Excerpted records START
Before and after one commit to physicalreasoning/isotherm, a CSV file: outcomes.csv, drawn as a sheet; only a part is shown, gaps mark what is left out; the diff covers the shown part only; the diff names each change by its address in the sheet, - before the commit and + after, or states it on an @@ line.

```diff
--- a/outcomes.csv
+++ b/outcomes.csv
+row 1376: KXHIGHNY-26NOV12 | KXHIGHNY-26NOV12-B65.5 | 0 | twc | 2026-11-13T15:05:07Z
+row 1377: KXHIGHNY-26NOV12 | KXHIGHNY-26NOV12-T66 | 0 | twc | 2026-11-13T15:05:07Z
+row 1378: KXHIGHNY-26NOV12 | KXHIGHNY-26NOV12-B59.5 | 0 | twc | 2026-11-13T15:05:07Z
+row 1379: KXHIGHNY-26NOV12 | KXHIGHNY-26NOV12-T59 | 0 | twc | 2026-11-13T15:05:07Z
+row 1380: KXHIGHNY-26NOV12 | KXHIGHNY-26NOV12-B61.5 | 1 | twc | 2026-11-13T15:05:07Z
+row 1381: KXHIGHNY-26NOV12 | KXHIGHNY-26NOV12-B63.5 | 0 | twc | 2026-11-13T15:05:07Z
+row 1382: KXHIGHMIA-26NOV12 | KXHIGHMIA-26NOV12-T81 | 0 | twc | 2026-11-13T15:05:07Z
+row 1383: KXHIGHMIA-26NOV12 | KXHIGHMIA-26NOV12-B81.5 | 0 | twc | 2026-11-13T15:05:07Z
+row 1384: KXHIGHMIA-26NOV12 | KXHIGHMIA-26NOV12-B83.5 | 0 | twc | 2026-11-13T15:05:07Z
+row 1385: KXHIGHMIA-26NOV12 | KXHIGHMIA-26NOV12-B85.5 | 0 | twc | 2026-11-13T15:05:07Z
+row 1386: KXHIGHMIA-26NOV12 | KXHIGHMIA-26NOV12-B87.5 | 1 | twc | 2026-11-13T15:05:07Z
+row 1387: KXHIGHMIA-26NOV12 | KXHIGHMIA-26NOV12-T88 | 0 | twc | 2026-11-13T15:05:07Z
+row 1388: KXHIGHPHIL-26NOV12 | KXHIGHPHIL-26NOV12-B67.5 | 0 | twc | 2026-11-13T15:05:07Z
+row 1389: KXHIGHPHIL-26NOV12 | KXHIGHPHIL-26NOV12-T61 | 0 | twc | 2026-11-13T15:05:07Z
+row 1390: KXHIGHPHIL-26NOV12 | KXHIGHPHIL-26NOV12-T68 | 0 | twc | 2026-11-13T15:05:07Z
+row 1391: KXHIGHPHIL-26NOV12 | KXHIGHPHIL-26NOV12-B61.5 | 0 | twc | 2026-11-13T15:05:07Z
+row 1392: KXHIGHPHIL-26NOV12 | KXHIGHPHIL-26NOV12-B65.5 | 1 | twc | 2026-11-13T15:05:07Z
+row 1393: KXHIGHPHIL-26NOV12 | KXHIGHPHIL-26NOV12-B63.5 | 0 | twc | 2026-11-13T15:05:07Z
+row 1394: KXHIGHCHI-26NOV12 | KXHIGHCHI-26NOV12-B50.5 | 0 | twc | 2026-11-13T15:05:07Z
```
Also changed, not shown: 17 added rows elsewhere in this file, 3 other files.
Excerpted records END
Excerpted records START
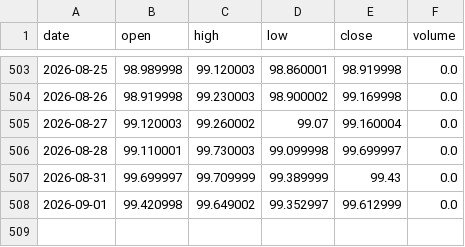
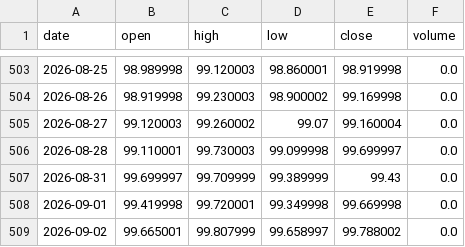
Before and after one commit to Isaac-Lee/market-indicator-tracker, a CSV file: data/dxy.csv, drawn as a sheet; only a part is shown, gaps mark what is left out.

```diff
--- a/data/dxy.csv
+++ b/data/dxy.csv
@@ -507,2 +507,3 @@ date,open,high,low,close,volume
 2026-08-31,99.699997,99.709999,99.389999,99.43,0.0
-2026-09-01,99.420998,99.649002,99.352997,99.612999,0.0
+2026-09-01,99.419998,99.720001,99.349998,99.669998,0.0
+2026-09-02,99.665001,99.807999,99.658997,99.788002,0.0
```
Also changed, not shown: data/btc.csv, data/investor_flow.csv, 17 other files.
Excerpted records END
Excerpted records START
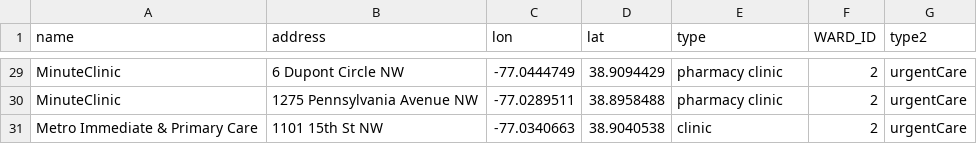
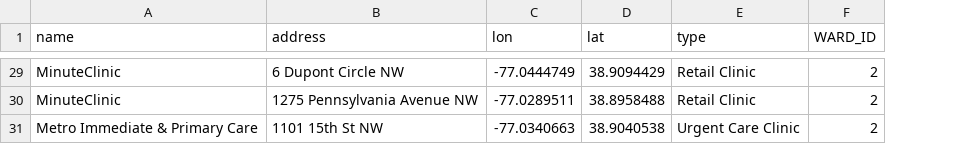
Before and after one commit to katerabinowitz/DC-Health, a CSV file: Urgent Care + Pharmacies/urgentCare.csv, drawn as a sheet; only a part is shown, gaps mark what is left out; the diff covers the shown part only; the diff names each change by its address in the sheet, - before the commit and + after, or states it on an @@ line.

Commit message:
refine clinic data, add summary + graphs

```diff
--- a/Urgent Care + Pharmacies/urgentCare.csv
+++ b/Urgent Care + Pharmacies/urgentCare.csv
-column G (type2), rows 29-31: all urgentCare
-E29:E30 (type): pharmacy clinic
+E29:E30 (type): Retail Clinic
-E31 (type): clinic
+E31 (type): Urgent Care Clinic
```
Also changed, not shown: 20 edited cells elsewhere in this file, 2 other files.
Excerpted records END
• _Aim of the exercise_
Return each line of the listing that holds the word "data".

• _Your response_
Before and after one commit to Isaac-Lee/market-indicator-tracker, a CSV file: data/dxy.csv, drawn as a sheet; only a part is shown, gaps mark what is left out.
--- a/data/dxy.csv
+++ b/data/dxy.csv
Also changed, not shown: data/btc.csv, data/investor_flow.csv, 17 other files.
refine clinic data, add summary + graphs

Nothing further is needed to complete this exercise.